I don’t know how it feels for you, but for me Forced Entertainment is a very famous group. How does it feel, and what does it mean?Does it translate into, say, people recognizing you, and writing you e-mails...?
[This is where my minidisk ended. And I didn’t dare to admit it or interrupt my famous interlocutor. So for a few minutes, as I was trying to find an alternative way of recording, I wrote down whatever I could catch from Tim’s answer. Here is what is left:]
...a bit of e-mails...
...within a context...
...we have a profile...
...but the context is hopelessly small...
...In the real world, nobody heard of us.
[back to recorded dialogue]
Do you think there’s an alternative to this? Some solution, some way the independent theater can get through?
I think no. In our work there’s a sort of fundamental awkwardness. And this awkwardness is what stops it from traveling or progressing into the main stream too far. Because there is always something a little bit uncomfortable, or a little bit difficult, or a little bit confrontational... Whichever way you look at it, one of the interests in what we do is in creating a certain kind of uncertainty, or putting pressure on the audience.
For a lot of people that’s hugely enjoyable and valuable: that’s what they want. That’s why they keep coming to see us.
Maybe it has also to do with the way that the work is marketed or positioned in the culture, but this awkwardness is a bit of a problem. I mean, I don’t think it’s a problem, but if what you wanted was a broader, bigger, more popular base for this work, than that’s the thing that would screw you.
But I think that’s actually pretty key to what we do, so I don’t really see that changing.
We’re not Complicite. Complicite, in the end, can do a deal with the National Theatre in London and there’s nothing really threatening there. There’s nothing really difficult. It’s interesting, it’s sort of experimental, it’s got ideas in it...
But it doesn’t make you feel... weird (laughs). Or, it doesn’t give you a hard time. And even if we want to make very nice, funny , popular thing, which we sometimes say that’s what we’d like to do, but there’s something about us and the work that we do that can’t resist the temptation to make life difficult. So I think that’s the thing that at one level sets us into the way the work could go. Maybe.
This sounds like a pretty dramatic choice.
It’s not really a choice. It’s about making the work that you want to make. And about making the kind of interventions with your work that are important to you. If I look around, maybe in some of the work that follows us, I can think: yes, maybe it’s quite good at following the formal strategy that we make, but what it lacks is that difficulty - and that’s what I really can’t bear about it - I’m not interested any more. I’m interested in causing trouble at a certain level.
And don’t you ever get tired of causing trouble?
No! (laughs) Well, maybe. Yeah, I don’t know. Apparently not. (laughs slyly)

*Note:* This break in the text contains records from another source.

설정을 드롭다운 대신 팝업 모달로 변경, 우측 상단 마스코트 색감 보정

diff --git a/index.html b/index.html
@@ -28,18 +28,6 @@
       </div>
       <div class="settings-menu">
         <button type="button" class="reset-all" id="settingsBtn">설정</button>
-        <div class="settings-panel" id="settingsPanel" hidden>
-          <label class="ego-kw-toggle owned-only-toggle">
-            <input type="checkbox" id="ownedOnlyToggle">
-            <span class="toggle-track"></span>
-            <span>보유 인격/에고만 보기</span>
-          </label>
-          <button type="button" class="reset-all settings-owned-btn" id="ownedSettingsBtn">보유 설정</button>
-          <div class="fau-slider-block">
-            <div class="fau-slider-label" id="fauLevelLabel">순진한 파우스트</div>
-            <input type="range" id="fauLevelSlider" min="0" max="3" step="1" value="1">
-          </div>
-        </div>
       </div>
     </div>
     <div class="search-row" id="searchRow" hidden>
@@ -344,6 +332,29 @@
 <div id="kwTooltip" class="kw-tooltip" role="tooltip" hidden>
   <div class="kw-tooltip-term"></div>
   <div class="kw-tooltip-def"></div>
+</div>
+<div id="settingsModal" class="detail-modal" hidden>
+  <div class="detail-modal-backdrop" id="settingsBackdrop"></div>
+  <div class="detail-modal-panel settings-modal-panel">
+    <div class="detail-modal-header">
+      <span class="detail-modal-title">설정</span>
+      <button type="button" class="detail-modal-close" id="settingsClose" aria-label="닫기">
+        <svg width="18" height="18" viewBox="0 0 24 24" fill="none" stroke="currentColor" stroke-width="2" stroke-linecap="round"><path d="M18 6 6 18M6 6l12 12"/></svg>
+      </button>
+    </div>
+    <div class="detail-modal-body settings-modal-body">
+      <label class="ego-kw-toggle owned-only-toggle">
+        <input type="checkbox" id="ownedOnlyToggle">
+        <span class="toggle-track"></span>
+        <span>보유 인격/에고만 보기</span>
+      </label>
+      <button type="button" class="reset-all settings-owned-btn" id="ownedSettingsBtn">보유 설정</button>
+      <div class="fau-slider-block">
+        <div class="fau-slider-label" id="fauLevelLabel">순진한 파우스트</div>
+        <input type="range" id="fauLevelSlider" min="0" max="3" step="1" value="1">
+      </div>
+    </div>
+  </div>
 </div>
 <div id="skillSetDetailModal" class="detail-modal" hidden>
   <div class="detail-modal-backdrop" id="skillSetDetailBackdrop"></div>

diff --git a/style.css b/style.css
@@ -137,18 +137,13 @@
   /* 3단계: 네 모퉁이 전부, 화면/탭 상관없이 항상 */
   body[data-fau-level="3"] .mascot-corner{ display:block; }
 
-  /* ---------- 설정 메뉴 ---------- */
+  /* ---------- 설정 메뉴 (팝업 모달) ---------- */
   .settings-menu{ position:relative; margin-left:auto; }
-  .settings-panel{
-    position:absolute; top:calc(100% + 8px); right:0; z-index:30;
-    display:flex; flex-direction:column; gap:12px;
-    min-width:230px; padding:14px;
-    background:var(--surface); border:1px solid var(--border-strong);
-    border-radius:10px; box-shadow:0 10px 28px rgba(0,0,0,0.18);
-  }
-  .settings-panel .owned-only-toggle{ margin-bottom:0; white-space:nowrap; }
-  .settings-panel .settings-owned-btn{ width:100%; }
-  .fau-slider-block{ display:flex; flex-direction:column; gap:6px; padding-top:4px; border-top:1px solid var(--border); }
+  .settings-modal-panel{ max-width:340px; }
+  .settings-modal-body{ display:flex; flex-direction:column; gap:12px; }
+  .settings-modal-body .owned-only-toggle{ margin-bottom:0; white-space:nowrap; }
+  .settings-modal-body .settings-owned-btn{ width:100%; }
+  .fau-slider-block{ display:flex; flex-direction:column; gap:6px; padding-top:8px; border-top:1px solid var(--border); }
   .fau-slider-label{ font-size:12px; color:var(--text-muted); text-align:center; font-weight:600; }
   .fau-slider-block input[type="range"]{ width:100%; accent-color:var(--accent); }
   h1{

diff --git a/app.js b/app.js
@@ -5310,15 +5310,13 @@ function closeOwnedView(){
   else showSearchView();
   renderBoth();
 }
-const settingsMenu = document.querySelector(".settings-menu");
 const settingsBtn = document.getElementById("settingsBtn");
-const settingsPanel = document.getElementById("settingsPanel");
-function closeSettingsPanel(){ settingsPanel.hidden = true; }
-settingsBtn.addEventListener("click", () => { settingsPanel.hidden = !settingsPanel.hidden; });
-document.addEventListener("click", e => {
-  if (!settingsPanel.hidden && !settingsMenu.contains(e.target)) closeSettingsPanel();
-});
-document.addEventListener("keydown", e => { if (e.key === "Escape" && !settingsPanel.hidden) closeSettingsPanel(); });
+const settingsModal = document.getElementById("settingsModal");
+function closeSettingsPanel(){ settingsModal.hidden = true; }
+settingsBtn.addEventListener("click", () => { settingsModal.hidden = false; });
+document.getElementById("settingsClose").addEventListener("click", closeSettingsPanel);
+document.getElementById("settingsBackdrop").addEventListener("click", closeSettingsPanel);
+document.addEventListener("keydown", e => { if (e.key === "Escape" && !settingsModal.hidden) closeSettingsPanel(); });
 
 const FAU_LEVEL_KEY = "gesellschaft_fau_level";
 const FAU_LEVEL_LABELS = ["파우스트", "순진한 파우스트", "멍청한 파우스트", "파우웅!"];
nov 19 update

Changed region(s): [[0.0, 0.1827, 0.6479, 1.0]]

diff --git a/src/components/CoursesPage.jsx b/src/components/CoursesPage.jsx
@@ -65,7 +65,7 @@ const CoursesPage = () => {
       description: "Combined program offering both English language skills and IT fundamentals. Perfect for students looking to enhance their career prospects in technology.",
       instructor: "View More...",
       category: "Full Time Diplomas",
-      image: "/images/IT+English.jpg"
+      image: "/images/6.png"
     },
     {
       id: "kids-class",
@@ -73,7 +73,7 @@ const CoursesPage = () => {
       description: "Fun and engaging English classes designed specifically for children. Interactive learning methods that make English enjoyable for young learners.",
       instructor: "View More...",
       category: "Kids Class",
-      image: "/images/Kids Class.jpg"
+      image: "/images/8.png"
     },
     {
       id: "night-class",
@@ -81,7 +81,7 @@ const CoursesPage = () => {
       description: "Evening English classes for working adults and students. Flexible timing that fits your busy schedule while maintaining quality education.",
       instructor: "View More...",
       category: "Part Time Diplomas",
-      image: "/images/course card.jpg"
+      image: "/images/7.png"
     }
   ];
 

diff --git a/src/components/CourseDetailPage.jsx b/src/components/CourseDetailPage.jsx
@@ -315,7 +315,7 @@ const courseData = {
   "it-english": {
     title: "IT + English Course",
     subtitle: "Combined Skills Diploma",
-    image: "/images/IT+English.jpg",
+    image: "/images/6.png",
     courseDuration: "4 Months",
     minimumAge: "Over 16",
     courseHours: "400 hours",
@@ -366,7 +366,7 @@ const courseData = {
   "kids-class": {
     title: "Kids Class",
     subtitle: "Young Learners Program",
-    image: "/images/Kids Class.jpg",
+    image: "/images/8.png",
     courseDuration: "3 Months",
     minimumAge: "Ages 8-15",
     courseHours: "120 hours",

Maybe we get better at causing trouble, and trying to do that in a way that brings people along with you. We’re not talking about some sort of idiotic attempt to shock or drive the audience out of the theatre. For me, shows like Bloody Mess, or The World in Pictures, or First Night, what they’re trying to do is to work in a very seducing and comical and playful way with theater, and at the same time take audiences into trouble, take them into difficult places. For me, this balance, this attempt at doing both of those things at the same tame, that’s what is really important.